Provided data =
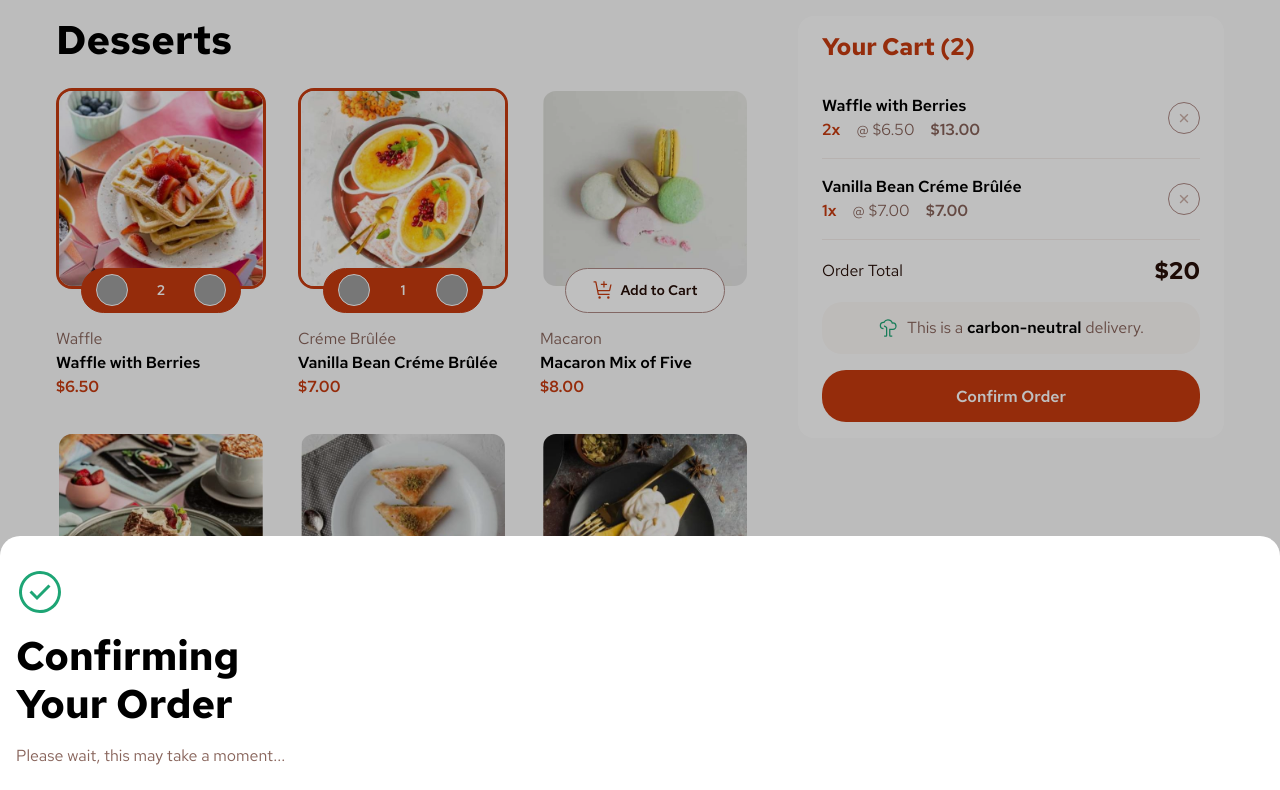
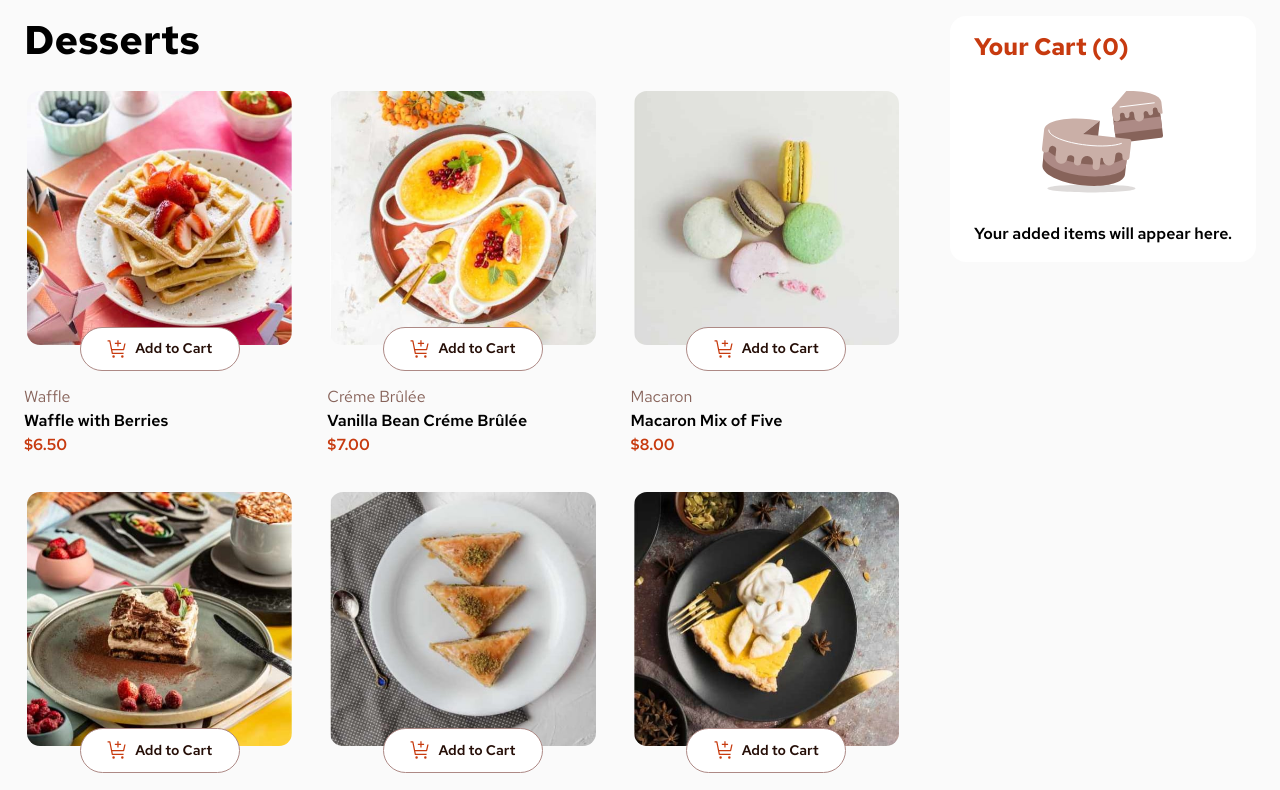
Before and after one commit to redstar504/react-food-cart, a React (Vite) app: page / in a window 1280 px wide. Shown: the top 790 px of the page. Built offline with nearby package versions, Linux system fonts and the light colour scheme; grey boxes are pictures that could not be loaded.

Commit message:
order confirmation desktop / sorting cart

```diff
--- a/package.json
+++ b/package.json
@@ -11,7 +11,8 @@
   },
   "dependencies": {
     "react": "^19.0.0",
-    "react-dom": "^19.0.0"
+    "react-dom": "^19.0.0",
+    "react-spinners": "^0.15.0"
   },
   "devDependencies": {
     "@eslint/js": "^9.21.0",
--- a/src/App.tsx
+++ b/src/App.tsx
@@ -1,6 +1,7 @@
 import './screen.css'
 import {useEffect, useRef, useState} from "react";
 import * as React from "react";
+import {ClipLoader} from "react-spinners";
 
 type Product = {
     id: number
@@ -14,6 +15,7 @@ type Product = {
 type CartProduct = {
     productId: number
     quantity: number
+    timestamp: number
 }
 
 const products: Product[] = [
@@ -91,20 +93,9 @@ const products: Product[] = [
     }
 ]
 
-const initialCart: CartProduct[] = [
-    {
-        productId: 1,
-        quantity: 2,
-    },
-    {
-        productId: 2,
-        quantity: 1,
-    }
-]
-
 function App() {
-    const [cart, setCart] = useState<CartProduct[]>(initialCart)
-    const [isOrderConfirmed, setIsOrderConfirmed] = useState(true)
+    const [cart, setCart] = useState<CartProduct[]>([])
+    const [isOrderConfirmed, setIsOrderConfirmed] = useState(false)
     const modalRef = useRef<HTMLDivElement>(null);
 
     const isProductInCart = (productId: number) => !!cart.find(ci => ci.productId === productId)
@@ -127,6 +118,8 @@ function App() {
         }
     }, [isOrderConfirmed])
 
+    const sortedCartItems = [...cart].sort((a, b) => a.timestamp - b.timestamp)
+
     return (
         <>
             <div id="container" className={isOrderConfirmed ? 'confirming' : ''}>
@@ -139,11 +132,18 @@ function App() {
                             <li key={product.id} className={isProductInCart(product.id) ? 'selected' : ''}>
                                 <a href="#">
                                     <picture>
-                                        <source srcSet={`images/image-${product.imageName}-desktop.jpg`}
-                                                media="(min-width: 768px)"/>
-                                        <source srcSet={`images/image-${product.imageName}-tablet.jpg`}
-                                                media="(min-width: 480px)"/>
-                                        <img src={`images/image-${product.imageName}-mobile.jpg`} alt="Waffle"/>
+                                        <source
+                                            srcSet={`images/image-${product.imageName}-desktop.jpg`}
+                                            media="(min-width: 32em)"
+                                        />
+                                        <source
+                                            srcSet={`images/image-${product.imageName}-tablet.jpg`}
+                                            media="(min-width: 60em)"
+                                        />
+                                        <img
+                                            src={`images/image-${product.imageName}-mobile.jpg`}
+                                            alt="Waffle"
+                                        />
                                     </picture>
                                 </a>
                                 {isProductInCart(product.id) ? (
@@ -193,7 +193,7 @@ function App() {
                                         setCart(cart => {
                                             return [
                                                 ...cart,
-                                                {productId: product.id, quantity: 1}
+                                                {productId: product.id, quantity: 1, timestamp: Date.now()}
                                             ]
                                         })
                                     }}>
@@ -214,7 +214,7 @@ function App() {
                     <div id="cart">
                         <h2 className="text-2">Your Cart ({cart.length})</h2>
                         <ul>
-                            {cart.map(cartProduct => (
+                            {sortedCartItems.map(cartProduct => (
                                 <CartProduct
                                     key={cartProduct.productId}
                                     productId={cartProduct.productId}
@@ -291,7 +291,7 @@ function Modal({cart, setCart, setIsOrderConfirmed, modalRef}: ModalPropsType) {
     useEffect(() => {
         setTimeout(() => {
             setIsConfirmed(true)
-        }, 50000)
+        }, 5000)
     }, [])
 
     return (
@@ -301,9 +301,8 @@ function Modal({cart, setCart, setIsOrderConfirmed, modalRef}: ModalPropsType) {
                 {isConfirmed ? (
                     <>
                         <img src="/images/icon-order-confirmed.svg" alt="Order confirmed"/>
-                        <h2 className="text-1">Order<br/>Confirmed</h2>
+                        <h2 className="text-1">Order Confirmed</h2>
                         <p>We hope you enjoy your food!</p>
-                        {isConfirmed ? <p>Confirmed</p> : <p>Not confirmed</p>}
                         <div id="summaryWrapper">
                             <ul className="orderSummary">
                                 {cart.map(cartProduct => {
@@ -341,7 +340,7 @@ function Modal({cart, setCart, setIsOrderConfirmed, modalRef}: ModalPropsType) {
                     </>
                 ) : (
                     <>
-                        <img src="/images/icon-order-confirmed.svg" alt="Order confirmed"/>
+                        <ClipLoader />
                         <h2 className="text-1">Confirming<br/> Your Order</h2>
 
                         <p>Please wait, this may take a moment...</p>
--- a/src/screen.css
+++ b/src/screen.css
@@ -404,31 +404,49 @@ body {
     border-radius: 1.5em;
 }
 
-@media (min-width: 46.9375em) {
+@media (min-width: 32em) {
     #container {
-        max-width: 46.9375em;
         margin: 0 auto;
     }
 
     #productList {
         display: grid;
-        grid-template-columns: repeat(3, 13.125em);
+        grid-template-columns: repeat(auto-fit, minmax(13.125em, 1fr));
         grid-template-rows: auto;
         gap: 2em;
-        margin: 0 auto;
+        /*margin: 0 auto;*/
     }
 }
 
-@media (min-width: 76em) {
-    body {
-        /*background: orange;*/
+@media (min-width: 60em) {
+    .modal {
+        top: 50%;
+        left: 50%;
+        transform: translate(-50%, -50%);
+        width: 37em;
+        bottom: auto;
+        border-radius: 1.25em;
+        padding: 2.5em;
+    }
+
+    .modal.open {
+        animation: none;
+    }
+
+    .modal.closing {
+        animation: none;
+        transform: translate(-50%, -50%);
     }
 
     #container {
         flex-direction: row;
         column-gap: 3em;
-        max-width: 76em;
+        max-width: 90em;
         margin: 0 auto;
+    }
+
+    #productsWrapper {
+        flex-grow: 1;
     }
 
     #productList {
@@ -437,6 +455,6 @@ body {
 
     #cart {
         align-self: flex-start;
-        flex-grow: 1;
+        /*flex-grow: 1;*/
     }
 }
```
Also changed, not shown: 1 other file (tests, documents, lock files or other folders).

About this exercise = Gather from the records above every line containing the string "react".

Task response =
Before and after one commit to redstar504/react-food-cart, a React (Vite) app: page / in a window 1280 px wide. Shown: the top 790 px of the page. Built offline with nearby package versions, Linux system fonts and the light colour scheme; grey boxes are pictures that could not be loaded.
     "react": "^19.0.0",
-    "react-dom": "^19.0.0"
+    "react-dom": "^19.0.0",
+    "react-spinners": "^0.15.0"
 import {useEffect, useRef, useState} from "react";
 import * as React from "react";
+import {ClipLoader} from "react-spinners";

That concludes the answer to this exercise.